“Although we’re asking every county resident to join the WalkWorks movement, we chose to launch the program in these three areas to highlight that walks in town center settings can be just as interesting – and healthy – as walks on county trails and in county parks,” said commissioners’ Chairwoman Michelle Kichline. “The idea of “WalkWorks ChesCo” is to provide more opportunities and encouragement for physical activity; physical activity that is easy, that only requires a good pair of walking shoes and that can begin the minute we walk out our front door.”
One of the key components of the program is a specially designed website that will tally all steps taken by residents who register to participate. The website, found at www.chesco.org/walkworks, takes individual registrations and syncs with most devices and mobile apps that already track steps. It also allows users to convert other physical exercise into steps to be manually added.
Commissioner’s Vice Chairwoman Kathi Cozzone noted tjat again the county had been ranked the healthiest county in the state by an independent group. “But even with that distinction, one in four Chester County adults is considered obese and one in four children is classified as either overweight or obese,” she said. The Walk Works program, “uses the most simple and inexpensive method of exercise – walking – to encourage regular physical activity in communities throughout the county.
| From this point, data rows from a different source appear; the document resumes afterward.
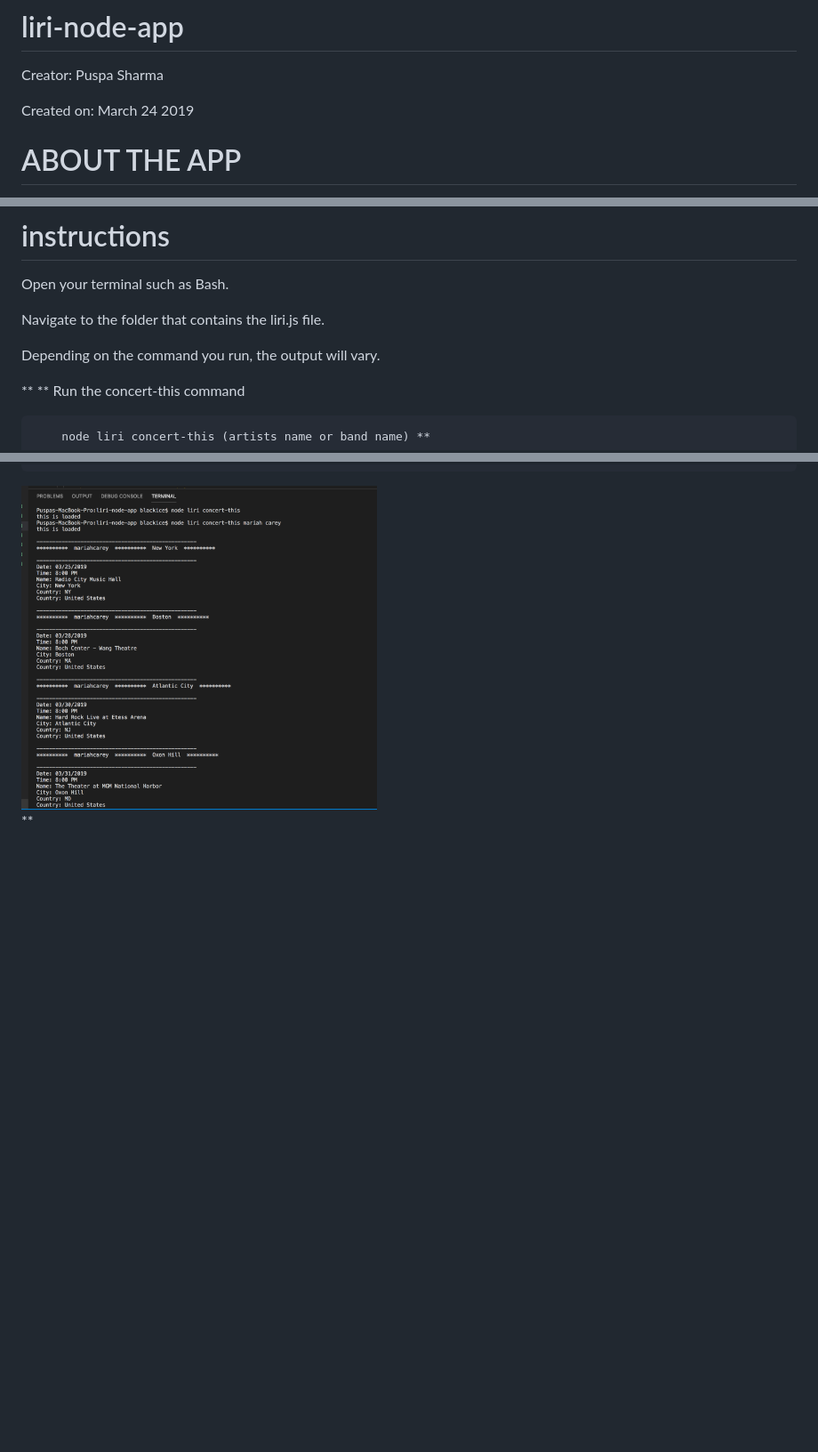
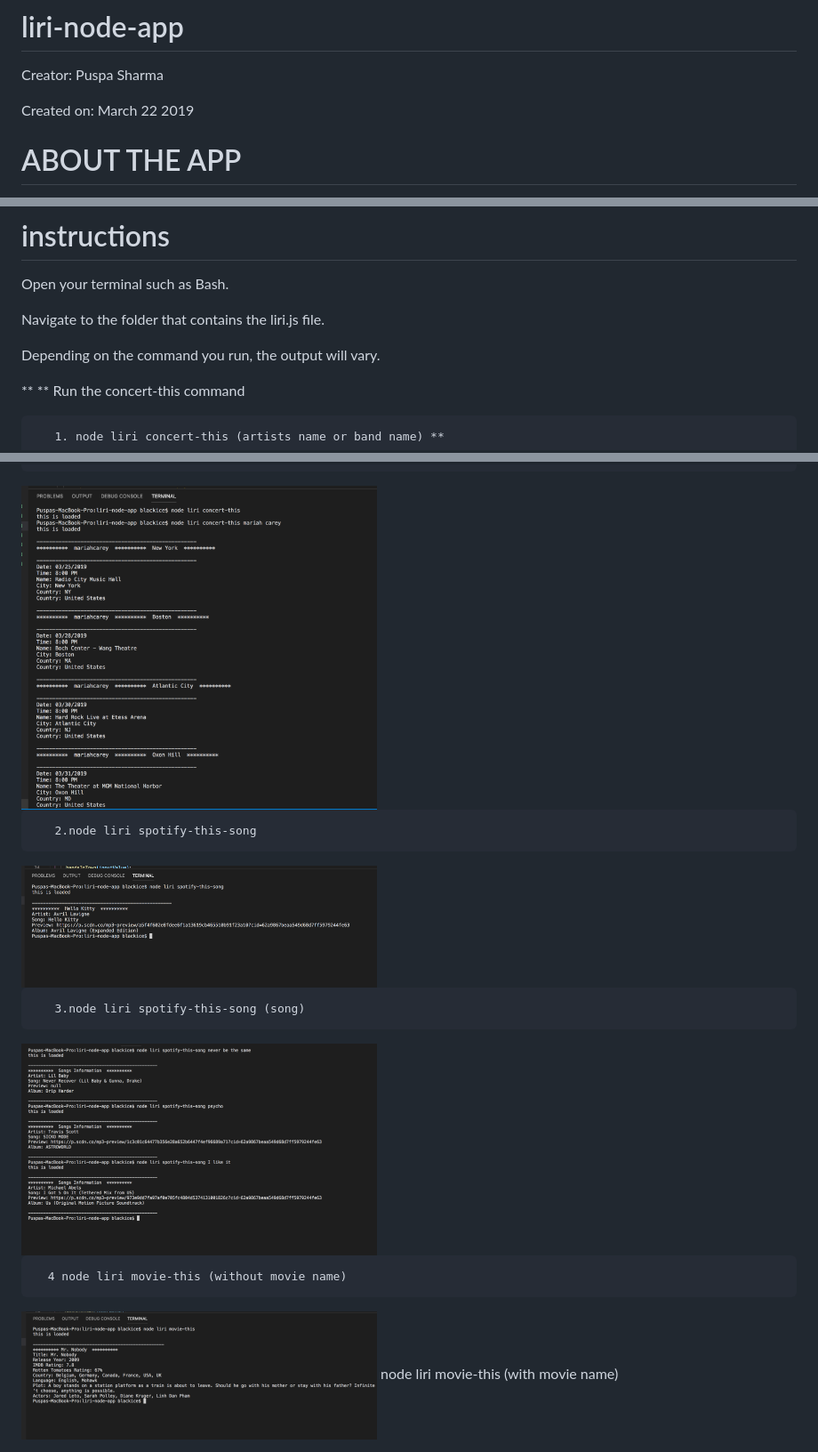
Before and after one commit to blackice002/-liri-node-app, a Markdown page: README.md, 3 parts joined by grey strips. Shown: that part at 89% size. Drawn GitHub-style; pictures changed too: screenshots/screen2.png; blank space fills up the shorter version.

```diff
--- a/README.md
+++ b/README.md
@@ -1,7 +1,7 @@
 # liri-node-app
 Creator: Puspa Sharma
 
-Created on: March 24 2019
+Created on: March 22 2019
 
 # ABOUT THE APP
 LIRI is a Language Interpretation and Recognition Interface. LIRI is a command line node app that takes in parameters and gives back data. The user has the option of using four commands (listed below) in conjuntion with specific parameters associated with the commands. The Commands are:
@@ -24,9 +24,20 @@ Depending on the command you run, the output will vary.
 
 ** ** Run the concert-this command
 
-        node liri concert-this (artists name or band name) **
+       1. node liri concert-this (artists name or band name) **
 
 <img src="screenshots/screen5.png" width="400px">
 
+       2.node liri spotify-this-song
 
-**
+<img src="screenshots/screen1.png" width="400px">
+
+
+       3.node liri spotify-this-song (song)
+
+<img src="screenshots/screen2.png" width="400px">
+
+      4 node liri movie-this (without movie name)
+
+<img src="screenshots/screen3.png" width="400px">
+        node liri movie-this (with movie name)
```
Also changed, not shown: 3 other files.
“We’re also encouraging schools, businesses, faith-based groups and community organizations to establish teams that can enter into friendly competition, to increase the steps taken by everyone,” Cozzone said.”
One such competition is the “‘Ville to ‘Ville Challenge” with walking groups in Coatesville and Phoenixville calling upon their local communities to walk the most steps in a six week period.
“The beauty of “WalkWorks ChesCo” is that it encourages partnerships between the local YMCAs and Activate organizations as well as chambers of commerce, physicians, schools, scout troops and many other community and civic organizations, all of which are supportive of the effort to increase physical activity,” said Commissioner Terence Farrell.
Estimates are that one billion steps would mean getting 1,000 people to walk 10,000 steps for 100 days. “ Or it’s getting every young person in middle school and high school to take just over 23,000 steps; or it’s asking every county resident over the age of five to take 2,100 steps or walk for 21 minutes,” said Farrell. “Or, as we know will be the case, it’s somewhere in between!”
More information about the WalkWorks ChesCo! program, how to register, and walking and running events that will contribute to the 1 billion step total can be found at www.chesco.org/walkworks.
To contact staff writer Michael P. Rellahan call 610-696-1544.